■ **Stored data entries**:
⟨

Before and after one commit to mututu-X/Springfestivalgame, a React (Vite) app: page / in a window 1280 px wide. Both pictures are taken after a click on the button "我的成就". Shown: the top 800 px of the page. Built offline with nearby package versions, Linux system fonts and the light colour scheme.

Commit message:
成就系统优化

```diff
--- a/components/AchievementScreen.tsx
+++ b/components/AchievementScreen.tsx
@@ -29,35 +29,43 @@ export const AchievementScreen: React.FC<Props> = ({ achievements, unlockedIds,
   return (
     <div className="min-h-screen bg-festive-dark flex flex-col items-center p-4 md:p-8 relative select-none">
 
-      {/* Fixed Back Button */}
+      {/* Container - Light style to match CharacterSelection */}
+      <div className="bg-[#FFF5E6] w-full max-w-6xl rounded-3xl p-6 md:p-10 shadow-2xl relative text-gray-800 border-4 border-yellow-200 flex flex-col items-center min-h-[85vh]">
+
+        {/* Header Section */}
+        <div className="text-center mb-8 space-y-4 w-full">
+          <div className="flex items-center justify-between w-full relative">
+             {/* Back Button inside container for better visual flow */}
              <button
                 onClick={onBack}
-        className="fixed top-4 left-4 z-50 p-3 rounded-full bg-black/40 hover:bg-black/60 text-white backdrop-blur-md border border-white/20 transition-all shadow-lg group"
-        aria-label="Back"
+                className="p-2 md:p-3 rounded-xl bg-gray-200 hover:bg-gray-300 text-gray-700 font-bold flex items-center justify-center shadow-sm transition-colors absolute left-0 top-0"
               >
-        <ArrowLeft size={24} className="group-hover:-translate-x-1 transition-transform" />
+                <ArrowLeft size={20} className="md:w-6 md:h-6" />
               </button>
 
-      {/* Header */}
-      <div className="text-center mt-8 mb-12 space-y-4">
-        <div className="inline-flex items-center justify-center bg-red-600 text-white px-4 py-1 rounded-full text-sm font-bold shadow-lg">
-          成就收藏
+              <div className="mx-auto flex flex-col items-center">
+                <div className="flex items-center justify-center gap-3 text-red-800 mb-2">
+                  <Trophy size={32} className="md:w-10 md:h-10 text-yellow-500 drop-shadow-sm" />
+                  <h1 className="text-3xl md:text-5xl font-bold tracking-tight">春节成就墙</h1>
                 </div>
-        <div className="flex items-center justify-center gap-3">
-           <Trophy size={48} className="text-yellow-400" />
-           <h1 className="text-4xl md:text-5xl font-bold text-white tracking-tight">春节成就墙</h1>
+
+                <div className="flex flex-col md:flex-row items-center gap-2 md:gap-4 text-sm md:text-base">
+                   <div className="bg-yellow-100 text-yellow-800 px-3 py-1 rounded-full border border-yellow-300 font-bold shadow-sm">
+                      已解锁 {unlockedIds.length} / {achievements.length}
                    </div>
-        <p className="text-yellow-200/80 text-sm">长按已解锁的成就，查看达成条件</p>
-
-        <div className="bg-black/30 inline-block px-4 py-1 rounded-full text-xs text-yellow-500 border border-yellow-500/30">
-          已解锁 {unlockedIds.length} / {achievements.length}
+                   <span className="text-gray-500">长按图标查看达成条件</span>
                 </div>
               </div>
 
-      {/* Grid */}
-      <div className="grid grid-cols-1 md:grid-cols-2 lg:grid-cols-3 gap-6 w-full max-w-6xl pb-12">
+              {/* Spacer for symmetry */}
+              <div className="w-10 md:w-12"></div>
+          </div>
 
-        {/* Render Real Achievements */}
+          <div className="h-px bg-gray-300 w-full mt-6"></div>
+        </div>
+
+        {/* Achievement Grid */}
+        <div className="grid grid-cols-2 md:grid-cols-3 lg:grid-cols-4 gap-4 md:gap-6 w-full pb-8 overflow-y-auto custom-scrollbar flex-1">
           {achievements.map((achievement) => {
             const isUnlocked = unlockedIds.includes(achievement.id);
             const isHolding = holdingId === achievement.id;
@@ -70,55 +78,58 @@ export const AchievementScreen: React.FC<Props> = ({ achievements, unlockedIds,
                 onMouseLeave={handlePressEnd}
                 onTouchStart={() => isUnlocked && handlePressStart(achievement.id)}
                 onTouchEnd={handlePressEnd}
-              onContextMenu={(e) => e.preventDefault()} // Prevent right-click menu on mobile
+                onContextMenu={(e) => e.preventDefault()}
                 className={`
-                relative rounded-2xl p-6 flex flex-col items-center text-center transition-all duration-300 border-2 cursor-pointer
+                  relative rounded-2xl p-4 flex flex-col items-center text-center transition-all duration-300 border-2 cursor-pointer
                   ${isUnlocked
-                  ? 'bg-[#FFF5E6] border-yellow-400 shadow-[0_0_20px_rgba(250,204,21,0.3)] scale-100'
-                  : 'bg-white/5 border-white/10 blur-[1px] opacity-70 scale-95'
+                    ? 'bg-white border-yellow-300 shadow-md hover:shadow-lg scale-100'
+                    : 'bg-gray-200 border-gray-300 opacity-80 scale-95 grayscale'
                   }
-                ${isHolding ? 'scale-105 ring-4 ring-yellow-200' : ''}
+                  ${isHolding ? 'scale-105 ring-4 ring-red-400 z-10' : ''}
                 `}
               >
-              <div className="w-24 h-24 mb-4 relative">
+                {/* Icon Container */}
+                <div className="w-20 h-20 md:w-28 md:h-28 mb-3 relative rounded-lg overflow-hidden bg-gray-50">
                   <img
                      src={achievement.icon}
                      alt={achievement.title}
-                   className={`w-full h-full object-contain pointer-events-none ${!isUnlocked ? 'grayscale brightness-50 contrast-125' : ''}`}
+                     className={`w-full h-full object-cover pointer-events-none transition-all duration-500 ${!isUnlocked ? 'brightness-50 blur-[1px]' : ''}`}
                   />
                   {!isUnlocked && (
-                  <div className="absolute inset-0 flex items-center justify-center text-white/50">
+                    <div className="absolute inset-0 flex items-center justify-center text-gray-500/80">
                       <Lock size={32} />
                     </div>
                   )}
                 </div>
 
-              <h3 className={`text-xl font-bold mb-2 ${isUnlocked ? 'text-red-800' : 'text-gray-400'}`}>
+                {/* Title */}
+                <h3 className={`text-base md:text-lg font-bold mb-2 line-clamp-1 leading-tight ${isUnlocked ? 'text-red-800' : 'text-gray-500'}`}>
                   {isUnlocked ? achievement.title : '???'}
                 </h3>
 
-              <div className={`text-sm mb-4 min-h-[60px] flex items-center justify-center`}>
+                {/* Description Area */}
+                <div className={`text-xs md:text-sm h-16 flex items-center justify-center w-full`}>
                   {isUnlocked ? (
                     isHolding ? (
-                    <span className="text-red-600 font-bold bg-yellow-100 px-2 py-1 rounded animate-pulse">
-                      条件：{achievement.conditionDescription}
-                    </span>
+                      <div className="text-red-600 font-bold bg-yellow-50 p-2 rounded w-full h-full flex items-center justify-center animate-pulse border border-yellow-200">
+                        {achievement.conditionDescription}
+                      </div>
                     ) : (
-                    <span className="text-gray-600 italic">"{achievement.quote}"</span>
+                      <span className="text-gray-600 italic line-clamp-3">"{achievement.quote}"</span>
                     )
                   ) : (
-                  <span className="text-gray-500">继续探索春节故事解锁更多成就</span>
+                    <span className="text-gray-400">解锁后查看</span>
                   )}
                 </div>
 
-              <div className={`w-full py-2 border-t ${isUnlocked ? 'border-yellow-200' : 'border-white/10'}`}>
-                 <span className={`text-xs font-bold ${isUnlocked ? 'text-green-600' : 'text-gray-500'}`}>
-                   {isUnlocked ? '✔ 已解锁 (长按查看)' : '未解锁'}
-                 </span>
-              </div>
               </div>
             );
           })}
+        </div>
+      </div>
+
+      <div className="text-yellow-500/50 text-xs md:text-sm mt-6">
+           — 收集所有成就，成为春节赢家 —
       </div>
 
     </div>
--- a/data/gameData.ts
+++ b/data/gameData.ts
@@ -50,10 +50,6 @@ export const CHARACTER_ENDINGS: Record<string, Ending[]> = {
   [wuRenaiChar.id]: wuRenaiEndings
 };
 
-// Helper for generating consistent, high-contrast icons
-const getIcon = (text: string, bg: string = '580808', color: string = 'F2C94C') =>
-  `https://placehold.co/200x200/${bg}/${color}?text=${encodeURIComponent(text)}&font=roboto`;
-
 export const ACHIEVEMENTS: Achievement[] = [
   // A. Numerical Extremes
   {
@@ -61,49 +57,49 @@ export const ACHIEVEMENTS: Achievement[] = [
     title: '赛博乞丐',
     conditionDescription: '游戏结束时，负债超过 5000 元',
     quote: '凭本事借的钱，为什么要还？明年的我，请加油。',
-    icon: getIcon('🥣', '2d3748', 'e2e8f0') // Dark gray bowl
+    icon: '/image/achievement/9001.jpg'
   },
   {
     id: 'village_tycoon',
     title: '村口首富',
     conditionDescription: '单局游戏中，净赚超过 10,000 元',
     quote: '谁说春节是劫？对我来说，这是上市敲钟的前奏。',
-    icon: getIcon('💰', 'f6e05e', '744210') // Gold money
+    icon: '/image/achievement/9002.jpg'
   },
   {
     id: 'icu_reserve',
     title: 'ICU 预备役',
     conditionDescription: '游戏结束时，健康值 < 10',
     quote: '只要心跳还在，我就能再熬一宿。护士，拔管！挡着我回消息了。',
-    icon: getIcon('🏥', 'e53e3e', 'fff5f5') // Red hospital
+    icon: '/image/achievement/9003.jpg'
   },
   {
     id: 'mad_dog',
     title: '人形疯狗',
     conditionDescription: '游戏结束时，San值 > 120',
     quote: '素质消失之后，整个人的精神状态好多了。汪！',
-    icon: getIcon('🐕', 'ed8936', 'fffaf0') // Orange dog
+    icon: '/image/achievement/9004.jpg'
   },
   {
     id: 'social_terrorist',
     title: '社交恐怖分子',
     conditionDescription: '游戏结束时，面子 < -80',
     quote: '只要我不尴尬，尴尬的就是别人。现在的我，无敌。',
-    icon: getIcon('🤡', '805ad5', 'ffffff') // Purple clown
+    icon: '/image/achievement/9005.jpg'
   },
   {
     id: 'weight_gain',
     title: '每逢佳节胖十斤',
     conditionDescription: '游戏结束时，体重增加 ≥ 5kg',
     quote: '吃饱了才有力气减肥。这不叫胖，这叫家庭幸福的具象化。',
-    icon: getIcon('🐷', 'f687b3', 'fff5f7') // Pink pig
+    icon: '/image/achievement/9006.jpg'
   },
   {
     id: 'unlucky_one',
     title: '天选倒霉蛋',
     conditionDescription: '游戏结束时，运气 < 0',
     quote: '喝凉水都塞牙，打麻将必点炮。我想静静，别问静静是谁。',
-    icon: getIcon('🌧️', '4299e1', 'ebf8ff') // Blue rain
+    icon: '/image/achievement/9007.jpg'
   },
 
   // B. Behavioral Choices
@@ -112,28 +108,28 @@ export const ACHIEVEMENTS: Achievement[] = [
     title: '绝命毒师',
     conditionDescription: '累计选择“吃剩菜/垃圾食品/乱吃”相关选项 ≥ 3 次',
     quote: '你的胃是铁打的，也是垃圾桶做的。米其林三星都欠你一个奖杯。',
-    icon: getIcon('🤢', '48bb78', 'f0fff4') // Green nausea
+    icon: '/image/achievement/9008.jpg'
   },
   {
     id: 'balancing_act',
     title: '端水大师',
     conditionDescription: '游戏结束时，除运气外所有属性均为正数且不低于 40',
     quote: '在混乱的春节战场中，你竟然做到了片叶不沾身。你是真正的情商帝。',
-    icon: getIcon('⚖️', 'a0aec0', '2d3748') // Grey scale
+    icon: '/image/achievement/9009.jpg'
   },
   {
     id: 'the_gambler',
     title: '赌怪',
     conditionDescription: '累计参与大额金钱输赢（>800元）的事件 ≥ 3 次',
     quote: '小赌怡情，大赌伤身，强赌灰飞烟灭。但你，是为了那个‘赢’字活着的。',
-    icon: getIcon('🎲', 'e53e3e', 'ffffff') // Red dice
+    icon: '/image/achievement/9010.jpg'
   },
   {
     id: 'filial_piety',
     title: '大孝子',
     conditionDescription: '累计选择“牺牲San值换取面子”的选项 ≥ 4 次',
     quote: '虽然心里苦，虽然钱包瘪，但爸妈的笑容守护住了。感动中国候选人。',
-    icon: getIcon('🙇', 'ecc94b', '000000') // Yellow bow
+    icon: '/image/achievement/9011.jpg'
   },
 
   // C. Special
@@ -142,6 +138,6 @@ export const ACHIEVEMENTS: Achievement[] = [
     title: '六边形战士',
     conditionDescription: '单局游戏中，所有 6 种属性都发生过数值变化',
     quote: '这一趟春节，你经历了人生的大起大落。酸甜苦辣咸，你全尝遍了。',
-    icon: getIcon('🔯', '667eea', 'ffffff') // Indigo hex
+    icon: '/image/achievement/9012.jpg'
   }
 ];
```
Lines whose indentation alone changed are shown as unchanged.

⟩
⟨

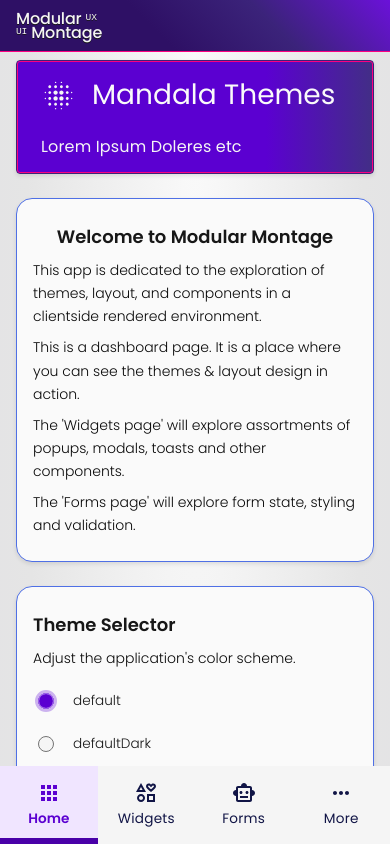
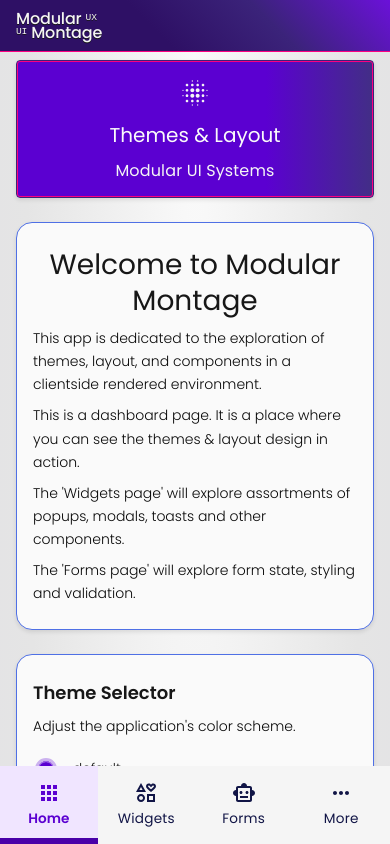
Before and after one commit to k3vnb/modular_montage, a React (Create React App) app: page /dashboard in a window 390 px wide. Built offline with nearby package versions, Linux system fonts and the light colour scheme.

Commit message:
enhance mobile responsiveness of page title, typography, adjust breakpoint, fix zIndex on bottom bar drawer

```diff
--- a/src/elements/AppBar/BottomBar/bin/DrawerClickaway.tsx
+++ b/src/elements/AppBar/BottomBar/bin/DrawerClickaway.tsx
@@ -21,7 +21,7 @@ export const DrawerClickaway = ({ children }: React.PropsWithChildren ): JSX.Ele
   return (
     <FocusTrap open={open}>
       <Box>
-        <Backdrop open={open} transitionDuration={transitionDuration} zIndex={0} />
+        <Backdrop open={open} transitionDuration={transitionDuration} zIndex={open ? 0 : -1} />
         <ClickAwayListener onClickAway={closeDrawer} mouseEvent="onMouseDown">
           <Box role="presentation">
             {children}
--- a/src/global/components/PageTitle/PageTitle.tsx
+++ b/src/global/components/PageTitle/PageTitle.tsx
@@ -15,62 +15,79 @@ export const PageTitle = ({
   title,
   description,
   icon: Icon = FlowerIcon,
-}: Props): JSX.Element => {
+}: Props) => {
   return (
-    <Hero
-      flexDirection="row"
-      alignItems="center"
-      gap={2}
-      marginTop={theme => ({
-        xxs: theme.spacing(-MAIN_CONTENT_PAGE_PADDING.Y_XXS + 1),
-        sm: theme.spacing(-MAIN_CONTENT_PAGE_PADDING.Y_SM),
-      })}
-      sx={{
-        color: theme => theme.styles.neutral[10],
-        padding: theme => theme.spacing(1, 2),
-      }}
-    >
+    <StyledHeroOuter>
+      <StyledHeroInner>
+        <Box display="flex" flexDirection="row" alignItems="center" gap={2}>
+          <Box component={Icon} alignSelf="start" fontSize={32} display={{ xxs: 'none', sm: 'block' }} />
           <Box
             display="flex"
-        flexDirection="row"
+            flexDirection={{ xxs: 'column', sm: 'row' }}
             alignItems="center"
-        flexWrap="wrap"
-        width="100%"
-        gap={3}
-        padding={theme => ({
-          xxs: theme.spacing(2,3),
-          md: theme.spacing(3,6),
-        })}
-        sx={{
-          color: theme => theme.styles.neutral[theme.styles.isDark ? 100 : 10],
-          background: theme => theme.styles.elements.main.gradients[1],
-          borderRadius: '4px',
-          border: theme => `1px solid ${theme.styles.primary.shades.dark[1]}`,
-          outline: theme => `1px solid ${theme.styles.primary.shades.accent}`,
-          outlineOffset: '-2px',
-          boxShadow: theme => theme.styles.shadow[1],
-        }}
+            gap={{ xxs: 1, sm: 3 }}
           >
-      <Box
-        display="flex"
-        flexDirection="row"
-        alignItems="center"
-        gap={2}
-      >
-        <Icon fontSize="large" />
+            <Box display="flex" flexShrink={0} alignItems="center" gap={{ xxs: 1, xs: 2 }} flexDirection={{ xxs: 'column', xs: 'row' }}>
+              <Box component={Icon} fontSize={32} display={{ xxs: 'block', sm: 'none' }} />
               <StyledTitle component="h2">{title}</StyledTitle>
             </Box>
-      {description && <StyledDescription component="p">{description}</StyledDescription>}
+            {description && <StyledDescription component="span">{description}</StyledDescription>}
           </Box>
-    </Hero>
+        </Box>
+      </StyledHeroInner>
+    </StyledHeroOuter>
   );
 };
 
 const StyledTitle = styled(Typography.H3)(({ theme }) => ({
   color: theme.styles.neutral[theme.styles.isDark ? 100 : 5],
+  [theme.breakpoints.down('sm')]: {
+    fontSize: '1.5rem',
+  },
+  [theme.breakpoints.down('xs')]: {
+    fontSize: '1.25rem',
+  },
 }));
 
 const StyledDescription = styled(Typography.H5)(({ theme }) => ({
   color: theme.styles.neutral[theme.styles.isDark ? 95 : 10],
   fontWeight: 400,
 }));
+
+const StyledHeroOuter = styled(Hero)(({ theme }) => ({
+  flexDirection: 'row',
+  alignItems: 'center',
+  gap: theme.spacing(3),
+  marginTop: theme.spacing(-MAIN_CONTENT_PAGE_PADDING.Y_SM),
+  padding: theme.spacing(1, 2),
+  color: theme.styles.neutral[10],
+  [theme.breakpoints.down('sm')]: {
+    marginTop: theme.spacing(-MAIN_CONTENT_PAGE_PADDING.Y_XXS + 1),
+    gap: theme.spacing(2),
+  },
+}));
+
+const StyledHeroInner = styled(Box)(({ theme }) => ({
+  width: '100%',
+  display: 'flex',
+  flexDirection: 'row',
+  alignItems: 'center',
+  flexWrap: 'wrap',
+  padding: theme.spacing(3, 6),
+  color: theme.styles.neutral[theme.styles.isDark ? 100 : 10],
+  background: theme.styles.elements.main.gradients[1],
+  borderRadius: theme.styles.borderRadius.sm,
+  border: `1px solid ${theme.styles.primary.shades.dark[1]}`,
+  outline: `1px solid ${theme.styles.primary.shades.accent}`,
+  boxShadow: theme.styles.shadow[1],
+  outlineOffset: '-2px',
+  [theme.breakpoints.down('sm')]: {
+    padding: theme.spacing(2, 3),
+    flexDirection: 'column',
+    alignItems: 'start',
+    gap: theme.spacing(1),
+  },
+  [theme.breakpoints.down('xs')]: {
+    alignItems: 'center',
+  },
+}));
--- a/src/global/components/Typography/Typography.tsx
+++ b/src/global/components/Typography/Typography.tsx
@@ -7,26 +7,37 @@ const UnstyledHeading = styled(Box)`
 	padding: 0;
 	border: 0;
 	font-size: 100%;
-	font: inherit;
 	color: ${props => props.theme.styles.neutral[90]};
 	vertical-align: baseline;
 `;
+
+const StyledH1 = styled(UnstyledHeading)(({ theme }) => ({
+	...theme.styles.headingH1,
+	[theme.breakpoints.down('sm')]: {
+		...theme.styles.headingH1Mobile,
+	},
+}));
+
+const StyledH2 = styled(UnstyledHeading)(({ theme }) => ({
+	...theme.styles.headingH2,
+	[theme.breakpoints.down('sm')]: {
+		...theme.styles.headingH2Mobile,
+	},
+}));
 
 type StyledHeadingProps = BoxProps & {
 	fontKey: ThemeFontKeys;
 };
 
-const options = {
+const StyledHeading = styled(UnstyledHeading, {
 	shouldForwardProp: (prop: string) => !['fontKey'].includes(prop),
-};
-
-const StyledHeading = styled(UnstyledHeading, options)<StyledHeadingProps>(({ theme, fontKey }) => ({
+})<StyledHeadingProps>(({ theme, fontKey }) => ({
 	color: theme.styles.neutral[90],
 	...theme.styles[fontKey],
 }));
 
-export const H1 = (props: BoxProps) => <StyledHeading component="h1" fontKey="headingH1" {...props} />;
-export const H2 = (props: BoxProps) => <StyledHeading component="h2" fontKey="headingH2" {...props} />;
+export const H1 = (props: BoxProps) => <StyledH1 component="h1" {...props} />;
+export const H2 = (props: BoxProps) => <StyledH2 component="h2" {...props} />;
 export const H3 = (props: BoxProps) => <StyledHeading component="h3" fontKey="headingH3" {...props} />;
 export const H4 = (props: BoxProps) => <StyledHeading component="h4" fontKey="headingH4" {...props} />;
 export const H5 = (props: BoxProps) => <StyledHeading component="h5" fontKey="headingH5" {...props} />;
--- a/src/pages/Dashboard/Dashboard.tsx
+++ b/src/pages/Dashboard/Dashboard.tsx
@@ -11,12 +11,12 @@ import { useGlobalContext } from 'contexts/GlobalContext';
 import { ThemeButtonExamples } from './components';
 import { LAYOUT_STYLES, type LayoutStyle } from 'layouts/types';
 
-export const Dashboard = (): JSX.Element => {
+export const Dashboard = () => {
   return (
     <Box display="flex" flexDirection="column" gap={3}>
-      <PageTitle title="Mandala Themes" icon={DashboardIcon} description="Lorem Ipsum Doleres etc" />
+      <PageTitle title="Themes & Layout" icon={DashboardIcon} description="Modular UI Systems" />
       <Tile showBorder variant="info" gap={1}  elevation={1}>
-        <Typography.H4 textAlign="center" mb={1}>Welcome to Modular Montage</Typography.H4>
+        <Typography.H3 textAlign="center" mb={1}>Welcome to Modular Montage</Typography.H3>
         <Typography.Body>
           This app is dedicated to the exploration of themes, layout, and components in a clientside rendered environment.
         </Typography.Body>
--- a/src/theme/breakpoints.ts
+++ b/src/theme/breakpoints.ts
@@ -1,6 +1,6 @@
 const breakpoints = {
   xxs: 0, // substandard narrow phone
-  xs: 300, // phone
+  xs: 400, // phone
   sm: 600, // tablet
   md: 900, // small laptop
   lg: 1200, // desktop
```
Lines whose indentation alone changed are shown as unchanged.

⟩

■ **EXERCISE GOAL**: In the entries above, count each line with "versions"; reply with the total only.

■ **EXERCISE RESPONSE**: 2